### WHAT YOU NEED TO DO
Please return every line of the listing. Keep each one exact.

%%

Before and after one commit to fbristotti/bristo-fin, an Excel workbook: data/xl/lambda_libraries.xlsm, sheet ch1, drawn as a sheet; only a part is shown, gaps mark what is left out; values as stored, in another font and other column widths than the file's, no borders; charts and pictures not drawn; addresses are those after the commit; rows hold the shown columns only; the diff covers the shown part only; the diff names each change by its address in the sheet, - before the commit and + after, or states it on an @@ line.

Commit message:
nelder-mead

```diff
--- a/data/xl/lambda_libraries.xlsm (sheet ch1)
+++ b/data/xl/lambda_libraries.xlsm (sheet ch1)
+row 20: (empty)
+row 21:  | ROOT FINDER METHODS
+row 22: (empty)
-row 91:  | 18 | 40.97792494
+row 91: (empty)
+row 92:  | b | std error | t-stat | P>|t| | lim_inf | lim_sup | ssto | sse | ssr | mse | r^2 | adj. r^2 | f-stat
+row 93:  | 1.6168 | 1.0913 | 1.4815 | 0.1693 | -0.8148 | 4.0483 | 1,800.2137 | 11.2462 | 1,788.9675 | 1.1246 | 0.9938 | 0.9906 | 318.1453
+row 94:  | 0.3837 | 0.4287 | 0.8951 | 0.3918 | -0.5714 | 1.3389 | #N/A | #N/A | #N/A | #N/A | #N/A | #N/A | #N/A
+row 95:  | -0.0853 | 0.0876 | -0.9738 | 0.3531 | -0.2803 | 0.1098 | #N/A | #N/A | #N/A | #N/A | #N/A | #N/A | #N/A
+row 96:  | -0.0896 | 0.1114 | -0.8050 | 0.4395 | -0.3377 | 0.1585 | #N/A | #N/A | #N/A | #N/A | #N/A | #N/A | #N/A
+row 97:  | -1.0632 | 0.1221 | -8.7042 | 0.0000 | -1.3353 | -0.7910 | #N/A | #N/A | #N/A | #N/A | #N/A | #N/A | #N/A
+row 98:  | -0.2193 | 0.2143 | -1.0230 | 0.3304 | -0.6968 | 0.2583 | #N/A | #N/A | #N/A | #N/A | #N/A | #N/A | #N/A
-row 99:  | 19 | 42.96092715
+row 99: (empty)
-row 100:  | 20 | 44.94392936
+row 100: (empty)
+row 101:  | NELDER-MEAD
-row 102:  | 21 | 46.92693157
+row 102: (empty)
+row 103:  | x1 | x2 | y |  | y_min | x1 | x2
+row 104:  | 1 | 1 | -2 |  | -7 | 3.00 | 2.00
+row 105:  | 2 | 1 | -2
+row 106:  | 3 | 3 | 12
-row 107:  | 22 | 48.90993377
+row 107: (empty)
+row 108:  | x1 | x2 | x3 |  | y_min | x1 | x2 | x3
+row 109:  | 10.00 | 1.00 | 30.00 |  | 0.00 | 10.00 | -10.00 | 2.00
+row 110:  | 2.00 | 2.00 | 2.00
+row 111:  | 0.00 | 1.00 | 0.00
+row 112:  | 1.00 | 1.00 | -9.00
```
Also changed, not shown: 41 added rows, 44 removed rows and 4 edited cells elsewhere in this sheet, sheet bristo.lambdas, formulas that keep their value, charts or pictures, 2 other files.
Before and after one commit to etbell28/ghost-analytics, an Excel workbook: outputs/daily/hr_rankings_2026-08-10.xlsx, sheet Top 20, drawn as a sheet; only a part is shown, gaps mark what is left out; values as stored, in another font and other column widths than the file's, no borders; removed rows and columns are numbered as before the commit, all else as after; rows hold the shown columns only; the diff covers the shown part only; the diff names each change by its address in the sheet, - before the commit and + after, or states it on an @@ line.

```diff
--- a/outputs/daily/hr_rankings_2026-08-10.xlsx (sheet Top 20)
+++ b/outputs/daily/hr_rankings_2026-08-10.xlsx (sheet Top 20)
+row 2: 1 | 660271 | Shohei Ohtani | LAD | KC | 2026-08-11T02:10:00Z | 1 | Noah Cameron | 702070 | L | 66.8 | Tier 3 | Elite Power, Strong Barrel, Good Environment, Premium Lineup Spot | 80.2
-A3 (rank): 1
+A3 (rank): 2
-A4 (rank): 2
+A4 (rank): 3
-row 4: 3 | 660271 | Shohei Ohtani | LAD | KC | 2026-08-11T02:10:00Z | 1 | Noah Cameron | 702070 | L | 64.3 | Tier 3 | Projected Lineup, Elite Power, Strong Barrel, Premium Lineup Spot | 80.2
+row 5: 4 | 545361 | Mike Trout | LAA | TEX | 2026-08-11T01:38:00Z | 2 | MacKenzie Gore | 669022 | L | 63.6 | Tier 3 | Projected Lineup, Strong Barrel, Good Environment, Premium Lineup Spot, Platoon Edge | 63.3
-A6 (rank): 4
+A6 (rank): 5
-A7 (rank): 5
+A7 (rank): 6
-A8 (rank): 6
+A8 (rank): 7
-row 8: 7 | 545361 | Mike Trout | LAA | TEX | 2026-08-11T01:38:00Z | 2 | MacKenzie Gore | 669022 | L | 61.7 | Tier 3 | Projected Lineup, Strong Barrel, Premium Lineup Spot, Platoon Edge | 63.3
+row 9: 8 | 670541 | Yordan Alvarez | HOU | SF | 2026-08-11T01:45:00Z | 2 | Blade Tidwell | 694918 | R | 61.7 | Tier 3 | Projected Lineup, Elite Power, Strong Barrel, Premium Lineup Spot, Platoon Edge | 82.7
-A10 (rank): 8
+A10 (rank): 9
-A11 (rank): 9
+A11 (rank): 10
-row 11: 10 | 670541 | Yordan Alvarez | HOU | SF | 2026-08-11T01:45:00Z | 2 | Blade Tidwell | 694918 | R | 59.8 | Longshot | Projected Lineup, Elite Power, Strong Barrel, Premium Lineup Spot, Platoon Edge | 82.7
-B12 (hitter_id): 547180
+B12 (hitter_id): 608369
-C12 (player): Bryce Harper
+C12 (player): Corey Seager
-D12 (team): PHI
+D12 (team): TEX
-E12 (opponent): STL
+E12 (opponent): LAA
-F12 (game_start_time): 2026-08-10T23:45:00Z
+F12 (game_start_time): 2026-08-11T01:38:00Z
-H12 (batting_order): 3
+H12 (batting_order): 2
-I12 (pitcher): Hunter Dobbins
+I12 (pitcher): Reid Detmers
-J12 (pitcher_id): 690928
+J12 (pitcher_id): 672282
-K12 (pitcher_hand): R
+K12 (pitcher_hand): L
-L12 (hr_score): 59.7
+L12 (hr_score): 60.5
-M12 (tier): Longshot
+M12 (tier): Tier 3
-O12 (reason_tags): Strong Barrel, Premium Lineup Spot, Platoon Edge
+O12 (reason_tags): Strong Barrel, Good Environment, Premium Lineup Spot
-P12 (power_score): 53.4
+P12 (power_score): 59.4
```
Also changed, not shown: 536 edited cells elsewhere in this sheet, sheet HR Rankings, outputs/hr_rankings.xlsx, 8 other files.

%%

### RESULT OF THE TASK
Before and after one commit to fbristotti/bristo-fin, an Excel workbook: data/xl/lambda_libraries.xlsm, sheet ch1, drawn as a sheet; only a part is shown, gaps mark what is left out; values as stored, in another font and other column widths than the file's, no borders; charts and pictures not drawn; addresses are those after the commit; rows hold the shown columns only; the diff covers the shown part only; the diff names each change by its address in the sheet, - before the commit and + after, or states it on an @@ line.

Commit message:
nelder-mead

```diff
--- a/data/xl/lambda_libraries.xlsm (sheet ch1)
+++ b/data/xl/lambda_libraries.xlsm (sheet ch1)
+row 20: (empty)
+row 21:  | ROOT FINDER METHODS
+row 22: (empty)
-row 91:  | 18 | 40.97792494
+row 91: (empty)
+row 92:  | b | std error | t-stat | P>|t| | lim_inf | lim_sup | ssto | sse | ssr | mse | r^2 | adj. r^2 | f-stat
+row 93:  | 1.6168 | 1.0913 | 1.4815 | 0.1693 | -0.8148 | 4.0483 | 1,800.2137 | 11.2462 | 1,788.9675 | 1.1246 | 0.9938 | 0.9906 | 318.1453
+row 94:  | 0.3837 | 0.4287 | 0.8951 | 0.3918 | -0.5714 | 1.3389 | #N/A | #N/A | #N/A | #N/A | #N/A | #N/A | #N/A
+row 95:  | -0.0853 | 0.0876 | -0.9738 | 0.3531 | -0.2803 | 0.1098 | #N/A | #N/A | #N/A | #N/A | #N/A | #N/A | #N/A
+row 96:  | -0.0896 | 0.1114 | -0.8050 | 0.4395 | -0.3377 | 0.1585 | #N/A | #N/A | #N/A | #N/A | #N/A | #N/A | #N/A
+row 97:  | -1.0632 | 0.1221 | -8.7042 | 0.0000 | -1.3353 | -0.7910 | #N/A | #N/A | #N/A | #N/A | #N/A | #N/A | #N/A
+row 98:  | -0.2193 | 0.2143 | -1.0230 | 0.3304 | -0.6968 | 0.2583 | #N/A | #N/A | #N/A | #N/A | #N/A | #N/A | #N/A
-row 99:  | 19 | 42.96092715
+row 99: (empty)
-row 100:  | 20 | 44.94392936
+row 100: (empty)
+row 101:  | NELDER-MEAD
-row 102:  | 21 | 46.92693157
+row 102: (empty)
+row 103:  | x1 | x2 | y |  | y_min | x1 | x2
+row 104:  | 1 | 1 | -2 |  | -7 | 3.00 | 2.00
+row 105:  | 2 | 1 | -2
+row 106:  | 3 | 3 | 12
-row 107:  | 22 | 48.90993377
+row 107: (empty)
+row 108:  | x1 | x2 | x3 |  | y_min | x1 | x2 | x3
+row 109:  | 10.00 | 1.00 | 30.00 |  | 0.00 | 10.00 | -10.00 | 2.00
+row 110:  | 2.00 | 2.00 | 2.00
+row 111:  | 0.00 | 1.00 | 0.00
+row 112:  | 1.00 | 1.00 | -9.00
```
Also changed, not shown: 41 added rows, 44 removed rows and 4 edited cells elsewhere in this sheet, sheet bristo.lambdas, formulas that keep their value, charts or pictures, 2 other files.
Before and after one commit to etbell28/ghost-analytics, an Excel workbook: outputs/daily/hr_rankings_2026-08-10.xlsx, sheet Top 20, drawn as a sheet; only a part is shown, gaps mark what is left out; values as stored, in another font and other column widths than the file's, no borders; removed rows and columns are numbered as before the commit, all else as after; rows hold the shown columns only; the diff covers the shown part only; the diff names each change by its address in the sheet, - before the commit and + after, or states it on an @@ line.

```diff
--- a/outputs/daily/hr_rankings_2026-08-10.xlsx (sheet Top 20)
+++ b/outputs/daily/hr_rankings_2026-08-10.xlsx (sheet Top 20)
+row 2: 1 | 660271 | Shohei Ohtani | LAD | KC | 2026-08-11T02:10:00Z | 1 | Noah Cameron | 702070 | L | 66.8 | Tier 3 | Elite Power, Strong Barrel, Good Environment, Premium Lineup Spot | 80.2
-A3 (rank): 1
+A3 (rank): 2
-A4 (rank): 2
+A4 (rank): 3
-row 4: 3 | 660271 | Shohei Ohtani | LAD | KC | 2026-08-11T02:10:00Z | 1 | Noah Cameron | 702070 | L | 64.3 | Tier 3 | Projected Lineup, Elite Power, Strong Barrel, Premium Lineup Spot | 80.2
+row 5: 4 | 545361 | Mike Trout | LAA | TEX | 2026-08-11T01:38:00Z | 2 | MacKenzie Gore | 669022 | L | 63.6 | Tier 3 | Projected Lineup, Strong Barrel, Good Environment, Premium Lineup Spot, Platoon Edge | 63.3
-A6 (rank): 4
+A6 (rank): 5
-A7 (rank): 5
+A7 (rank): 6
-A8 (rank): 6
+A8 (rank): 7
-row 8: 7 | 545361 | Mike Trout | LAA | TEX | 2026-08-11T01:38:00Z | 2 | MacKenzie Gore | 669022 | L | 61.7 | Tier 3 | Projected Lineup, Strong Barrel, Premium Lineup Spot, Platoon Edge | 63.3
+row 9: 8 | 670541 | Yordan Alvarez | HOU | SF | 2026-08-11T01:45:00Z | 2 | Blade Tidwell | 694918 | R | 61.7 | Tier 3 | Projected Lineup, Elite Power, Strong Barrel, Premium Lineup Spot, Platoon Edge | 82.7
-A10 (rank): 8
+A10 (rank): 9
-A11 (rank): 9
+A11 (rank): 10
-row 11: 10 | 670541 | Yordan Alvarez | HOU | SF | 2026-08-11T01:45:00Z | 2 | Blade Tidwell | 694918 | R | 59.8 | Longshot | Projected Lineup, Elite Power, Strong Barrel, Premium Lineup Spot, Platoon Edge | 82.7
-B12 (hitter_id): 547180
+B12 (hitter_id): 608369
-C12 (player): Bryce Harper
+C12 (player): Corey Seager
-D12 (team): PHI
+D12 (team): TEX
-E12 (opponent): STL
+E12 (opponent): LAA
-F12 (game_start_time): 2026-08-10T23:45:00Z
+F12 (game_start_time): 2026-08-11T01:38:00Z
-H12 (batting_order): 3
+H12 (batting_order): 2
-I12 (pitcher): Hunter Dobbins
+I12 (pitcher): Reid Detmers
-J12 (pitcher_id): 690928
+J12 (pitcher_id): 672282
-K12 (pitcher_hand): R
+K12 (pitcher_hand): L
-L12 (hr_score): 59.7
+L12 (hr_score): 60.5
-M12 (tier): Longshot
+M12 (tier): Tier 3
-O12 (reason_tags): Strong Barrel, Premium Lineup Spot, Platoon Edge
+O12 (reason_tags): Strong Barrel, Good Environment, Premium Lineup Spot
-P12 (power_score): 53.4
+P12 (power_score): 59.4
```
Also changed, not shown: 536 edited cells elsewhere in this sheet, sheet HR Rankings, outputs/hr_rankings.xlsx, 8 other files.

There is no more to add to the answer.